Polymers, known colloquially as plastics, abound in the world around us due to a host of useful properties that derive from their structure across molecular to macroscopic length scales. In this talk, we will discuss a fascinating subset of these materials known as “block copolymers,” which naturally self-assemble into intricate, nanometer-sized patterns with long-range periodic order. Through the design and synthesis of new block copolymers using simple sugar building blocks, we have uncovered a variety of unique structures that spontaneously form upon heating. This talk will peer into the natural universe through the lens of chemistry and materials science.
Christopher M. Bates Assistant Professor, Materials and Chemical Engineering Departments University of California, Santa Barbara

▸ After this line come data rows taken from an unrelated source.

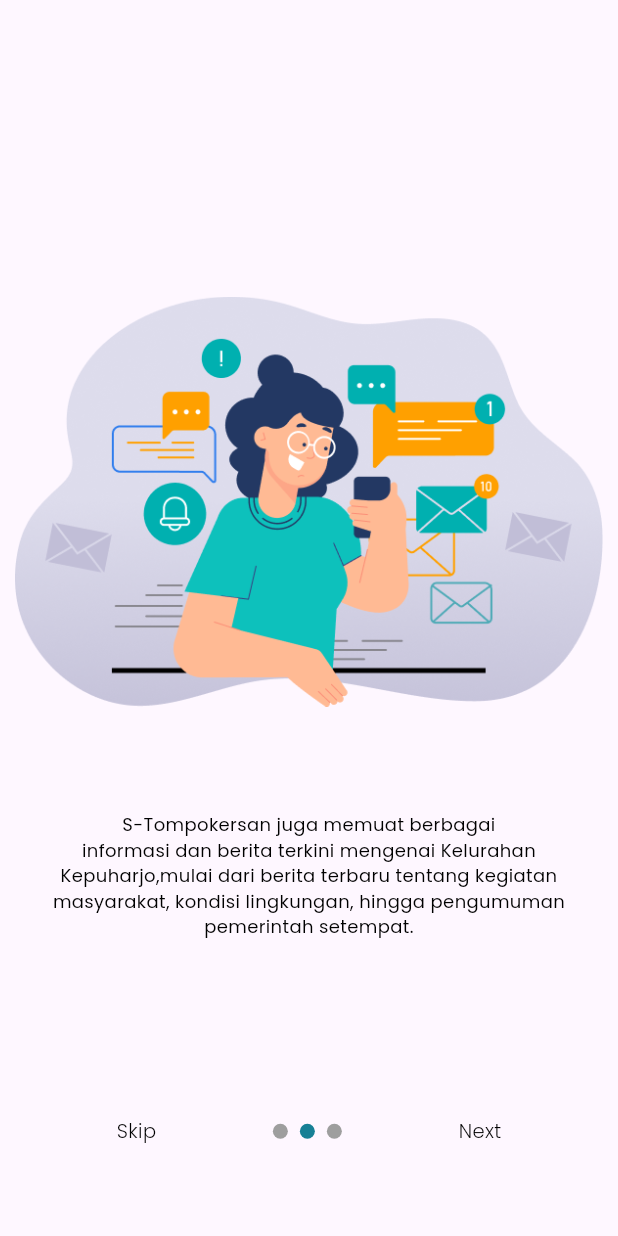
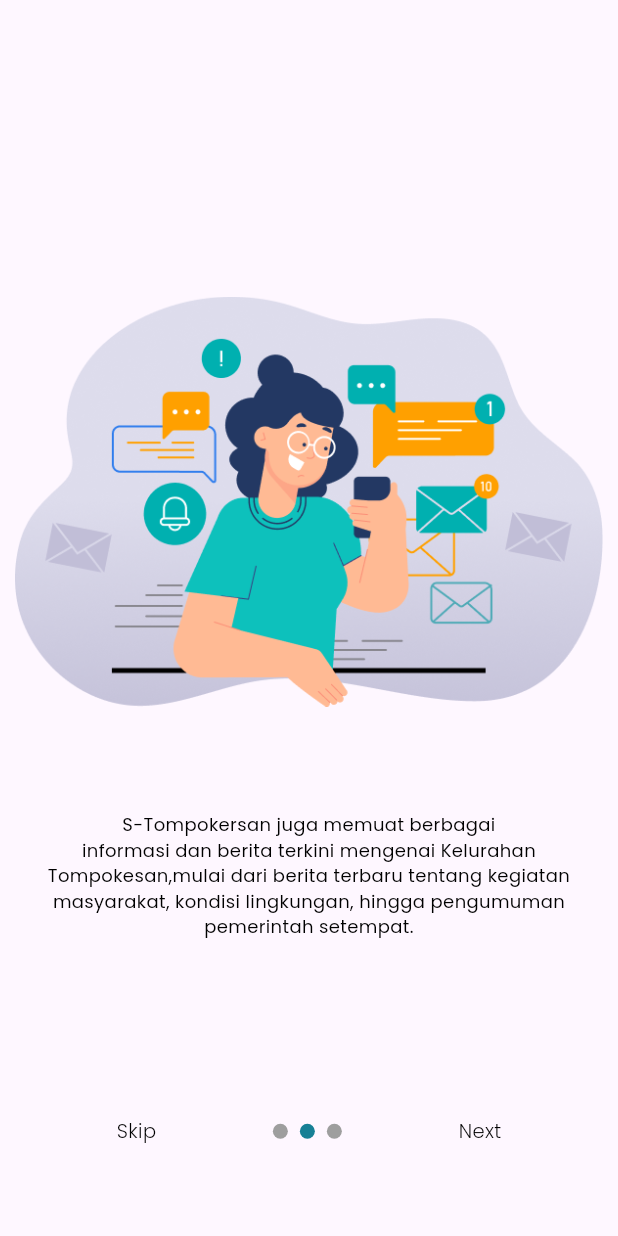
Before and after one commit to KelurahanKepuharjo/New-Kepuharjo-Mobile-Framework, a Flutter app: the screen it shows after launch, swiped to page 2, on a phone screen of 412 x 824 dp. Run offline on Flutter 3.47's test engine with Material 3 defaults, Android fonts, the phone set to English and light mode, and no system bars; drawn by our look-alikes of smooth_page_indicator; our stand-ins replace awesome_dialog, card_loading, device_info_plus, dotted_border, firebase_core, firebase_messaging and 8 more; missing offline and left inert: android_intent_plus, flutter_flushbar; accounts and stored records are empty.

Commit message:
[update] text

```diff
--- a/lib/Wellcome/intropage2.dart
+++ b/lib/Wellcome/intropage2.dart
@@ -19,7 +19,7 @@ class IntroPage2 extends StatelessWidget {
             height: 70,
           ),
           Text(
-            "S-Tompokersan juga memuat berbagai\ninformasi dan berita terkini mengenai Kelurahan Kepuharjo,mulai dari berita terbaru tentang kegiatan masyarakat, kondisi lingkungan, hingga pengumuman pemerintah setempat.",
+            "S-Tompokersan juga memuat berbagai\ninformasi dan berita terkini mengenai Kelurahan Tompokesan,mulai dari berita terbaru tentang kegiatan masyarakat, kondisi lingkungan, hingga pengumuman pemerintah setempat.",
             textAlign: TextAlign.center,
             style: MyFont.poppins(fontSize: 12, color: black),
           )
```
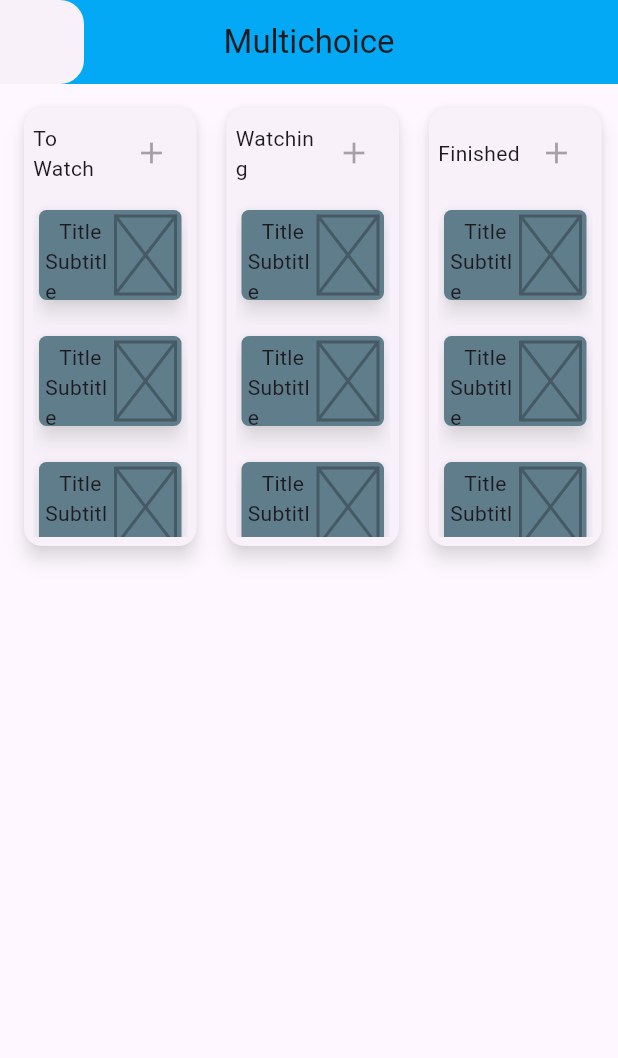
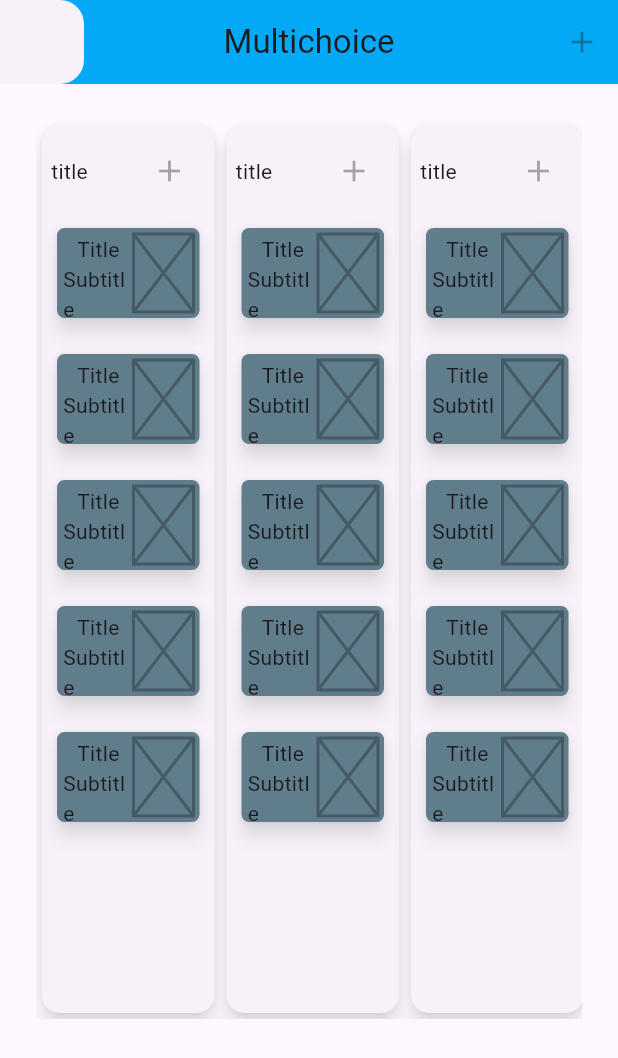
Before and after one commit to Jack-grittier/multichoice, a Flutter app: the screen it shows after launch, on a phone screen of 412 x 824 dp. Shown: the top 1058 px of the screen. Run offline on Flutter 3.47's test engine with Material 2 defaults, Android fonts, the phone set to English and light mode, and no system bars; our stand-ins replace bloc, freezed_annotation, gap; missing offline and left inert: window_size.

Commit message:
add list to home_page.dart for tabs

```diff
--- /dev/null
+++ b/lib/application/export_application.dart
@@ -0,0 +1 @@
+export 'home/home_bloc.dart';
--- a/lib/presentation/home/home_page.dart
+++ b/lib/presentation/home/home_page.dart
@@ -1,12 +1,23 @@
 import 'package:flutter/material.dart';
 import 'package:multichoice/constants/spacing_constants.dart';
+import 'package:multichoice/presentation/home/widgets/custom_dialog.dart';
 import 'package:multichoice/utils/custom_scroll_behaviour.dart';
 
 part 'widgets/main_tab.dart';
 part 'widgets/entry_card.dart';
+part 'widgets/empty_tab.dart';
 
 class HomePage extends StatelessWidget {
-  const HomePage({super.key});
+  HomePage({super.key});
+
+  final ScrollController scrollController = ScrollController();
+
+  List tabs = [
+    const VerticalTab(title: 'title', subtitle: 'subtitle'),
+    const VerticalTab(title: 'title', subtitle: 'subtitle'),
+    const VerticalTab(title: 'title', subtitle: 'subtitle'),
+    const VerticalTab(title: 'title', subtitle: 'subtitle'),
+  ];
 
   @override
   Widget build(BuildContext context) {
@@ -16,27 +27,38 @@ class HomePage extends StatelessWidget {
         centerTitle: true,
         leading: const Drawer(),
         backgroundColor: Colors.lightBlue,
+        actions: const <Widget>[
+          IconButton(
+            onPressed: null,
+            icon: Icon(
+              Icons.add_outlined,
+            ),
+          ),
+        ],
       ),
-      body: const Padding(
-        padding: EdgeInsets.all(12),
+      body: Padding(
+        padding: const EdgeInsets.all(24),
         child: SizedBox(
-          height: 300,
+          height: MediaQuery.sizeOf(context).height / 1.375,
           child: Row(
             mainAxisAlignment: MainAxisAlignment.center,
             children: [
-              VerticalTab(
-                title: 'To Watch',
-                subtitle: 'things to watch',
-              ),
-              gap_12,
-              VerticalTab(
-                title: 'Watching',
-                subtitle: 'things busy watching',
-              ),
-              gap_12,
-              VerticalTab(
-                title: 'Finished',
-                subtitle: 'things we finised watching',
+              Expanded(
+                child: ScrollConfiguration(
+                  behavior: CustomScrollBehaviour(),
+                  child: ListView.builder(
+                    controller: scrollController,
+                    scrollDirection: Axis.horizontal,
+                    itemCount: tabs.length + 1,
+                    itemBuilder: (context, index) {
+                      if (index == tabs.length) {
+                        return const EmptyTab();
+                      } else {
+                        return tabs[index];
+                      }
+                    },
+                  ),
+                ),
               ),
             ],
           ),
```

Christopher M. Bates earned a B.S. degree in Chemistry at the University of Wisconsin–Madison in 2007 and received a Ph.D. from The University of Texas at Austin in 2013 under the guidance of C. Grant Willson. After a postdoc with Robert H. Grubbs at the California Institute of Technology, Christopher moved to the University of California, Santa Barbara in 2016 as an Assistant Professor in the Materials and Chemical Engineering Departments.